If there are elements in the subarray that are larger than the pivot element, then after the loop, i points to the leftmost field in the range where the elements are larger than the pivot element. This is because i is used to find a larger element before j is used to find a smaller element. In this case, the pivot element must be swapped with the element with index i.

If there are no elements in the subarray that are larger than the pivot element, then after the loop i points to the field to the left of the pivot element and the element in that field is smaller than the pivot element. In this case, the pivot element is already in the right position and does not need to be swapped.

Then Quicksort is called with the subarray to the left of the pivot element and then with the subarray to the right of the pivot element.

## Example:

As an example, the array from above is to be sorted. The right element is always selected as the pivot element.

### Function call Quicksort(A, 0, 7):

The quicksort algorithm is called with index 0 as left bound and index 7 as right bound. The pivot element 5 is selected. i points to the first element and j to the element to the left of the pivot element.

4 and 2 are both smaller than the pivot element, so i is moved 2 times 1 field further to the right. 6 is larger than 5, so i stays at 6.

Now the number at position j is examined. The 8 is larger than the 5 and therefore j is moved one field to the left.

Since the 3 is smaller than the 5, j stops at the 3. Now the 6 and the 3 are swapped.

Now the element at position i is again compared with the pivot element. 3 is smaller than 5, so i is moved 1 further to the right. 7 is greater than 5 and therefore i remains at 7.

Then j is compared with the pivot element. 6 is greater than 5, so j is set 1 further to the left. 1 is smaller than 5, so j remains at 1.
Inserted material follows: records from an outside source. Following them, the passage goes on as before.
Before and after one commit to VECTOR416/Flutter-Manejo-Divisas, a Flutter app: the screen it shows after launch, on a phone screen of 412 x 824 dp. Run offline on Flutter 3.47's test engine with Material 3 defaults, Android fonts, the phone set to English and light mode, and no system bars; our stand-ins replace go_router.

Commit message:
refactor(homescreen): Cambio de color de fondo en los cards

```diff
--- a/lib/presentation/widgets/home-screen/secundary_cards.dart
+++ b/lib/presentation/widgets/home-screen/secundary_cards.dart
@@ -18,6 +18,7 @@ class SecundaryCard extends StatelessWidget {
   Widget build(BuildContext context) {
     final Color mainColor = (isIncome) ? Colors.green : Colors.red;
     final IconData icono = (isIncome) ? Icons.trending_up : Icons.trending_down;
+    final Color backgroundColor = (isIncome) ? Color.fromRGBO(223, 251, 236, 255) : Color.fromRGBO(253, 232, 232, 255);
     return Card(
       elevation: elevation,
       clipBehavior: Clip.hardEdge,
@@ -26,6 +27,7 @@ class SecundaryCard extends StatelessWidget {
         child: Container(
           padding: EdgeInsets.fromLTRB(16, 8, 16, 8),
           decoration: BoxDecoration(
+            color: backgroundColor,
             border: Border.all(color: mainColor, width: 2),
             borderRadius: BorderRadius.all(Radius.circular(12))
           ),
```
The numbers in fields i and j are swapped again.

Again, the number at position i is compared with the pivot element. Since 1 is smaller, i is set one field further to the right.

i and j now point to the same field. So the loops are canceled.
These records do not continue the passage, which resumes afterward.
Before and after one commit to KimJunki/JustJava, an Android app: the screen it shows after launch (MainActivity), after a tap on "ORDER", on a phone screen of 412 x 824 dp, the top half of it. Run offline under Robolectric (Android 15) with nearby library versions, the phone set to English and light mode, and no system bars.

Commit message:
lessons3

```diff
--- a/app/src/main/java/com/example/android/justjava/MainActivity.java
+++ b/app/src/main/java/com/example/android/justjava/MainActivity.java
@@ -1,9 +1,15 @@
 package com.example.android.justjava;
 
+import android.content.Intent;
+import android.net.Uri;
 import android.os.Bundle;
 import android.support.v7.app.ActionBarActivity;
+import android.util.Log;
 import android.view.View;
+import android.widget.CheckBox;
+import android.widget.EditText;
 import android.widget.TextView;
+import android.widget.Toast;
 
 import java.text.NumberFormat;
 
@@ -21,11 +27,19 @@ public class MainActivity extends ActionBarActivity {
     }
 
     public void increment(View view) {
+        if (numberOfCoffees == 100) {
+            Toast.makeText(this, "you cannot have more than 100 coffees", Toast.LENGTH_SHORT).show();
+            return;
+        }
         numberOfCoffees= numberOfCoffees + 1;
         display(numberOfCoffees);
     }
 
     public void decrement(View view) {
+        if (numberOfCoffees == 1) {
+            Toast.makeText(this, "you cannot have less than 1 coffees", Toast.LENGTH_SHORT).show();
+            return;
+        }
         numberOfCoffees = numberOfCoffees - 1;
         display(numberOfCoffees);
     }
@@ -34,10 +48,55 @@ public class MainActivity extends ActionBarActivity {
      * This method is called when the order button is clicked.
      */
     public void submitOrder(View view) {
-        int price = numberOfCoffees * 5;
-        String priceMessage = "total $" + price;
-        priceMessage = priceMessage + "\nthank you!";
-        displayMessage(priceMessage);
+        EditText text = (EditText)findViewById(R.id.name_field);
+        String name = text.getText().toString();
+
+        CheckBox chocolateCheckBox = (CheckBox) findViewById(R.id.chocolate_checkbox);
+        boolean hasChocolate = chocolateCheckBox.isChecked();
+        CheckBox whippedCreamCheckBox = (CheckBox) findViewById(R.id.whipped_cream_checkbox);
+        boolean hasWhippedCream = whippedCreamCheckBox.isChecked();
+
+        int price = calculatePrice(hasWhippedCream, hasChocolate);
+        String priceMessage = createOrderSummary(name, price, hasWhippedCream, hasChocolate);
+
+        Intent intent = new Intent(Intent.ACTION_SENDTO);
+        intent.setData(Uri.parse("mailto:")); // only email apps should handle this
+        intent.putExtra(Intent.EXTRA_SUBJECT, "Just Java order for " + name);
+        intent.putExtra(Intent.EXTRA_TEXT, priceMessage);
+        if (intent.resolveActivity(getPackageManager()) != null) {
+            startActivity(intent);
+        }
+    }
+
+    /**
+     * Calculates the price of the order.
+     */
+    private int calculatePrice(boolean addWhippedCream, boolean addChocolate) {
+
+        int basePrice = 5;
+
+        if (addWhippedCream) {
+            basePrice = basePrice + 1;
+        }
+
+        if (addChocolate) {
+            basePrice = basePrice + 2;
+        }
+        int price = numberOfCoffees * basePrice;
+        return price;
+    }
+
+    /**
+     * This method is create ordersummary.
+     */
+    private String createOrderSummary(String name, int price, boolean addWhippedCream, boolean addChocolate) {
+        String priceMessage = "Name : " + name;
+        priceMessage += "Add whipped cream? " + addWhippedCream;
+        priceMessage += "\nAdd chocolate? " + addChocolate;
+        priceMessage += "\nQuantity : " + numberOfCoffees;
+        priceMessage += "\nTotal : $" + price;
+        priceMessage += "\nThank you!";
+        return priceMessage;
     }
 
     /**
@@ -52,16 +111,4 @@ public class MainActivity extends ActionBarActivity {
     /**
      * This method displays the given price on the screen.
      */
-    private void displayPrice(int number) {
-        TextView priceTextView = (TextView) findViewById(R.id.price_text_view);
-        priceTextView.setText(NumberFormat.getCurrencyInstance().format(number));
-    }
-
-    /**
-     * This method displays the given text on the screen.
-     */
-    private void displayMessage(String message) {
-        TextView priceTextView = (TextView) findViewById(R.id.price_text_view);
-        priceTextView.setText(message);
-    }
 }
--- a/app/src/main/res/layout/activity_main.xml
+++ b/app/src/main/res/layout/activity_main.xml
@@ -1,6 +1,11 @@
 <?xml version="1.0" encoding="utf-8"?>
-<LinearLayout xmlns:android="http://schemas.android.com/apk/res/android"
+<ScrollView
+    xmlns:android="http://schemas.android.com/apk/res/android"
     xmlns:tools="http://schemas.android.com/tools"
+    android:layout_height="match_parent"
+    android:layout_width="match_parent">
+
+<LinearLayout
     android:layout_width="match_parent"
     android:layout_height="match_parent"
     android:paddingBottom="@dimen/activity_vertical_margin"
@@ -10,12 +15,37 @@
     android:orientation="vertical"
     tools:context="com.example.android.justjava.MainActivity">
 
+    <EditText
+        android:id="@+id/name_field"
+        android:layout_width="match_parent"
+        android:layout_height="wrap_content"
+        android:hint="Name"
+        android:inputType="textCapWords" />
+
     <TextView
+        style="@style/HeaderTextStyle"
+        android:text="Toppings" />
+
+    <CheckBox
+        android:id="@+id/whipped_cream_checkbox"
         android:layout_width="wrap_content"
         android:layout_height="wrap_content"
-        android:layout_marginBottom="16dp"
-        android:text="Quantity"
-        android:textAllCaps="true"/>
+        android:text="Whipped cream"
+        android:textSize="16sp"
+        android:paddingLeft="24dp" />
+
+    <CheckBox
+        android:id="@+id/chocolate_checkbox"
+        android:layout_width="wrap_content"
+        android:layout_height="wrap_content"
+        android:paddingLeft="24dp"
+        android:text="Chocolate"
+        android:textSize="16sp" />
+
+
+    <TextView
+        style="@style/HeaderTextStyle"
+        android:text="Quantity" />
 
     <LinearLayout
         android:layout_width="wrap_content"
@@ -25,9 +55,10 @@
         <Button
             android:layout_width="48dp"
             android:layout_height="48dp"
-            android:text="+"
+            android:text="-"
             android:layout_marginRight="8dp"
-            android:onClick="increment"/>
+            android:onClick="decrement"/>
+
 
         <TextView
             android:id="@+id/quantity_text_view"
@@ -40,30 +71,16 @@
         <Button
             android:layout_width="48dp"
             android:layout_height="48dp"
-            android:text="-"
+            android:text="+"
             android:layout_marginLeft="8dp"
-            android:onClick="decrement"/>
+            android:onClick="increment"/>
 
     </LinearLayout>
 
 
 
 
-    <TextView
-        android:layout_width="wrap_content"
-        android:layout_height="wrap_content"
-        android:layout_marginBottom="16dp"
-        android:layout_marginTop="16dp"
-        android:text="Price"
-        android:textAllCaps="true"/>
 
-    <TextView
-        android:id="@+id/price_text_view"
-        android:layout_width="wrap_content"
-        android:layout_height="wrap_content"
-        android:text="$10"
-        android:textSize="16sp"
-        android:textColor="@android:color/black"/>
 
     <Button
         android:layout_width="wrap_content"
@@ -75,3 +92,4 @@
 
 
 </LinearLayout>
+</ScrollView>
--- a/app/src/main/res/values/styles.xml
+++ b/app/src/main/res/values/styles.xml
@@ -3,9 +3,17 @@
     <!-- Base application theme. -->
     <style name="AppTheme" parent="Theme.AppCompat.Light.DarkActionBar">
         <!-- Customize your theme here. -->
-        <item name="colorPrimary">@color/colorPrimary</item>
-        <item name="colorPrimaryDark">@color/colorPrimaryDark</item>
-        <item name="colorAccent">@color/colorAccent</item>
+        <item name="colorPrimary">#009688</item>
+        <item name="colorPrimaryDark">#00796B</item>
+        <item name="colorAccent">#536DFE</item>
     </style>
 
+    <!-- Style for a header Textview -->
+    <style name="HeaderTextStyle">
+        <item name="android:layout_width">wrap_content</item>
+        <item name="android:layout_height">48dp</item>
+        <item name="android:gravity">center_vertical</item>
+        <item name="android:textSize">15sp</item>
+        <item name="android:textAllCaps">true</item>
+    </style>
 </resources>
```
In the fields 0 to 3 the elements are now smaller than 5 and in the fields 4 to 6 larger. Now the element at position i (i.e. 7) is swapped with the pivot element.
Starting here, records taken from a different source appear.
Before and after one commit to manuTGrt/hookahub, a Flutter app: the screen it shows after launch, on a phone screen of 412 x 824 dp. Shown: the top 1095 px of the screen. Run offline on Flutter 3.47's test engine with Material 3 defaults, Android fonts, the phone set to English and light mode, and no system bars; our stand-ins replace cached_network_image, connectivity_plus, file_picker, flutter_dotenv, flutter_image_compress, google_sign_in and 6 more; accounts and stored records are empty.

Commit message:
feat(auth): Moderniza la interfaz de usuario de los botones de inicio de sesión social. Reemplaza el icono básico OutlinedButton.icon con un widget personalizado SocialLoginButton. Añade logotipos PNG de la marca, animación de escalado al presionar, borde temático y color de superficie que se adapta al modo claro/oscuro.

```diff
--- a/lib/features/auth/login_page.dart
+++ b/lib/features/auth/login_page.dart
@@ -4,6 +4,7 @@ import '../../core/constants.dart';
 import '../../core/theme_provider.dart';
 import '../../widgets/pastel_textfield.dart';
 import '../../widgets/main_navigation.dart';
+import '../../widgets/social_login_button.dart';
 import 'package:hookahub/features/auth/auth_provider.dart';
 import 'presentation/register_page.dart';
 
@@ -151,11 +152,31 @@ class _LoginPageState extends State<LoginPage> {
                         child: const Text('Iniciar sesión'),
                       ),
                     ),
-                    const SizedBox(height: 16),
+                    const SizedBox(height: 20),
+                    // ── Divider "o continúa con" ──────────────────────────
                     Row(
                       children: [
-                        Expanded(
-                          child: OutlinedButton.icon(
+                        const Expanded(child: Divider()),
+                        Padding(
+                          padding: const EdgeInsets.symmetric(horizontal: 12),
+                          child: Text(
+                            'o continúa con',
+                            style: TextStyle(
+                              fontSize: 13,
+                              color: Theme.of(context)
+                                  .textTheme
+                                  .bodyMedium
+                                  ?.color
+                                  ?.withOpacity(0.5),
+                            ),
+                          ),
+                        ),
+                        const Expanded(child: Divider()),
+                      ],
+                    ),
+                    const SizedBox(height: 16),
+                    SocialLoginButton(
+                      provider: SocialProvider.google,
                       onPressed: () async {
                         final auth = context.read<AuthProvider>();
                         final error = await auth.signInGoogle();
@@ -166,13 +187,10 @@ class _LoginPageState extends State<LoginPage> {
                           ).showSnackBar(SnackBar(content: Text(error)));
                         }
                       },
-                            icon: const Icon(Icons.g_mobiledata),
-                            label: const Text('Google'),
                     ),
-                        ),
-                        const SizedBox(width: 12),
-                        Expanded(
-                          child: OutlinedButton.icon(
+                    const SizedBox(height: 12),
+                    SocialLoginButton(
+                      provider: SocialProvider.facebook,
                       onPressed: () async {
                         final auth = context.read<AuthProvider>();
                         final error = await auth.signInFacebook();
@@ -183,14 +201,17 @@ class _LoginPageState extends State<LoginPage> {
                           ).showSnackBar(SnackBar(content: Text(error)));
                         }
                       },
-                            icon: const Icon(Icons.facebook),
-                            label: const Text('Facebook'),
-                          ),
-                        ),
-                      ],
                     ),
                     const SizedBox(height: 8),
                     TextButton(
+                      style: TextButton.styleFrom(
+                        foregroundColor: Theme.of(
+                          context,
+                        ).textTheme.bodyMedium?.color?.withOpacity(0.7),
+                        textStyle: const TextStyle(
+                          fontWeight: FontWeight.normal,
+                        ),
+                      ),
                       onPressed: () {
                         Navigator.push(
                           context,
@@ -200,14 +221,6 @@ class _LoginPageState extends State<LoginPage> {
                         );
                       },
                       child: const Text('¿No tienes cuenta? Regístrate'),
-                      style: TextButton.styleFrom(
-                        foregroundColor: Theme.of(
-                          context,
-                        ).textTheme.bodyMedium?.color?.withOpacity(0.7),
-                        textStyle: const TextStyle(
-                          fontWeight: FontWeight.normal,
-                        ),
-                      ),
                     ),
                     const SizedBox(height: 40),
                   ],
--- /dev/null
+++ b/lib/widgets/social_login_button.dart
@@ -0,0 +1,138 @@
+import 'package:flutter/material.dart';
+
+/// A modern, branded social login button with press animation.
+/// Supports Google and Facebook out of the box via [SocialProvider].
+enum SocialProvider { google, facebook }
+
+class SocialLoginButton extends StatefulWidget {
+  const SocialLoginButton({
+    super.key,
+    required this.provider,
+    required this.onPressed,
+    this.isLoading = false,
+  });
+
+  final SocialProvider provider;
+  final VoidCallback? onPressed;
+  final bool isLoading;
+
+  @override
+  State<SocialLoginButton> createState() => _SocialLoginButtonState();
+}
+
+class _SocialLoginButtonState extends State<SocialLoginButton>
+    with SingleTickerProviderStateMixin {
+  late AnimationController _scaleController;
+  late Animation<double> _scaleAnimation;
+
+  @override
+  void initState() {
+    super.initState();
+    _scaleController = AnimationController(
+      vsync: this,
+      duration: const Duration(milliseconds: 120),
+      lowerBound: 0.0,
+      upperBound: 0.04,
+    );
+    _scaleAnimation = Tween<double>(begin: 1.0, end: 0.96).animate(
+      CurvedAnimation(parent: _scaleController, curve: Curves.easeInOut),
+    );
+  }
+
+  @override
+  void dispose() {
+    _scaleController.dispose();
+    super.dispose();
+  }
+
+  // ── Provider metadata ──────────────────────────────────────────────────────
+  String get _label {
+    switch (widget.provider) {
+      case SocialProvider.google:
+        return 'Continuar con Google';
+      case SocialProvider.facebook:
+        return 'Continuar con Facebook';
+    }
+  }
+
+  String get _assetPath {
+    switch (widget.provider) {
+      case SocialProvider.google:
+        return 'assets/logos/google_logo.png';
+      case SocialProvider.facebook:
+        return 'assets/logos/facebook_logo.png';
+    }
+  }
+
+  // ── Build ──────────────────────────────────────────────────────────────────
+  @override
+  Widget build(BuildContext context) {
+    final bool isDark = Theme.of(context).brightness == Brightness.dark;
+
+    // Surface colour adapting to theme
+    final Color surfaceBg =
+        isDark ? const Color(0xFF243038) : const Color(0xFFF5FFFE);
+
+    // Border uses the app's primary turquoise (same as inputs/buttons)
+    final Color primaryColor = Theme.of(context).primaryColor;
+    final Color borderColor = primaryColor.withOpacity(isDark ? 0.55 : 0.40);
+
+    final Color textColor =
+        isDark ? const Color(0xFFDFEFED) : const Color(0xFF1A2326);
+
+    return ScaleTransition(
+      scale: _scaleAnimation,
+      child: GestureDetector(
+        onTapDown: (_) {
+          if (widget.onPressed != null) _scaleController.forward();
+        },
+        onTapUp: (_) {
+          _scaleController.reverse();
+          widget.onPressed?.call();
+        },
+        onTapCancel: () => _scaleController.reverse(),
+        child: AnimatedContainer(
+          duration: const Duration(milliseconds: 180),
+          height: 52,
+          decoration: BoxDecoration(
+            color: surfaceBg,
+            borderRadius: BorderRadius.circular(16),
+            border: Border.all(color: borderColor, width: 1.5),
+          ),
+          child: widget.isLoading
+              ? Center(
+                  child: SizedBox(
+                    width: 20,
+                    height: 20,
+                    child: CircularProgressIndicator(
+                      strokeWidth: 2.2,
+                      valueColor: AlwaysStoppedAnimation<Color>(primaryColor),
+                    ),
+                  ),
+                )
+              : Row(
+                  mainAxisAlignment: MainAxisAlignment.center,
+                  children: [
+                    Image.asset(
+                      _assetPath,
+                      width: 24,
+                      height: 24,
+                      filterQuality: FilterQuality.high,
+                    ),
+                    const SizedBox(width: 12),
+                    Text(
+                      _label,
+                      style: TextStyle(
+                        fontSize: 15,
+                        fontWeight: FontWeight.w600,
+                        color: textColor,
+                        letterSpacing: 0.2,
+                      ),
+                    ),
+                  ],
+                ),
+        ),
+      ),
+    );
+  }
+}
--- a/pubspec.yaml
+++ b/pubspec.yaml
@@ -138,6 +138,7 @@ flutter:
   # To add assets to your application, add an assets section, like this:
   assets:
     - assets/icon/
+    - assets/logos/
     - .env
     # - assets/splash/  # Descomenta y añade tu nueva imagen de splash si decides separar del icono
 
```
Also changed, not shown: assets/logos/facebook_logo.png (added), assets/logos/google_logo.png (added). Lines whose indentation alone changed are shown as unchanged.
The 5 is now at the final position and all elements to the left of it are smaller and all elements to the right of it are larger.

Next, Quicksort is called with the left subarray and when this call is processed Quicksort is called with the right subarray.

### Function call Quicksort(A, 0, 3):

Again the right element is selected as pivot element. i is set to the left element and j to the element left of the pivot element.

The 4 is larger than the pivot element and therefore i remains at the 4. Since all elements between j and i are larger than 1, j is moved 3 times 1 field further to the left until it is on the same field as i. After that, all loops are aborted.

Again, the pivot element is swapped with the element at location i.

The 1 is now at the final position, too. Next, Quicksort(A, 0, -1) and then Quicksort(A, 1, 3) are called.

### Function call Quicksort(A, 0, -1):

This call is aborted because the left index is not smaller than the right index.

### Result:

After the call of Quicksort(A, 0, -1) Quicksort(A, 1, 3) is called. When this call is processed, the call Quicksort(A, 5, 7) from the first call is processed. Since this is very redundant and would go completely beyond the scope, I will abbreviate this and show the result directly:

## Choice of the pivot element:

Until now, only the right element from the subarray was selected as the pivot element. In principle, however, any other element from the subarray could also be selected. For example, the element in the middle is also a popular choice. In this case, however, the pivot element should be swapped with the right element before i and j are initialized.

But why should you make this extra effort? The quicksort algorithm becomes particularly efficient if there are a similar number of elements on both sides of the pivot element after the reordering. If always the right element is chosen as pivot element and if the array to be sorted is already sorted, then after the re-sort all elements remain to the left of the pivot element. In this case, the runtime complexity is quadratic.

To prevent this, if the array is partially presorted, you should choose the middle element or a random element as the pivot element.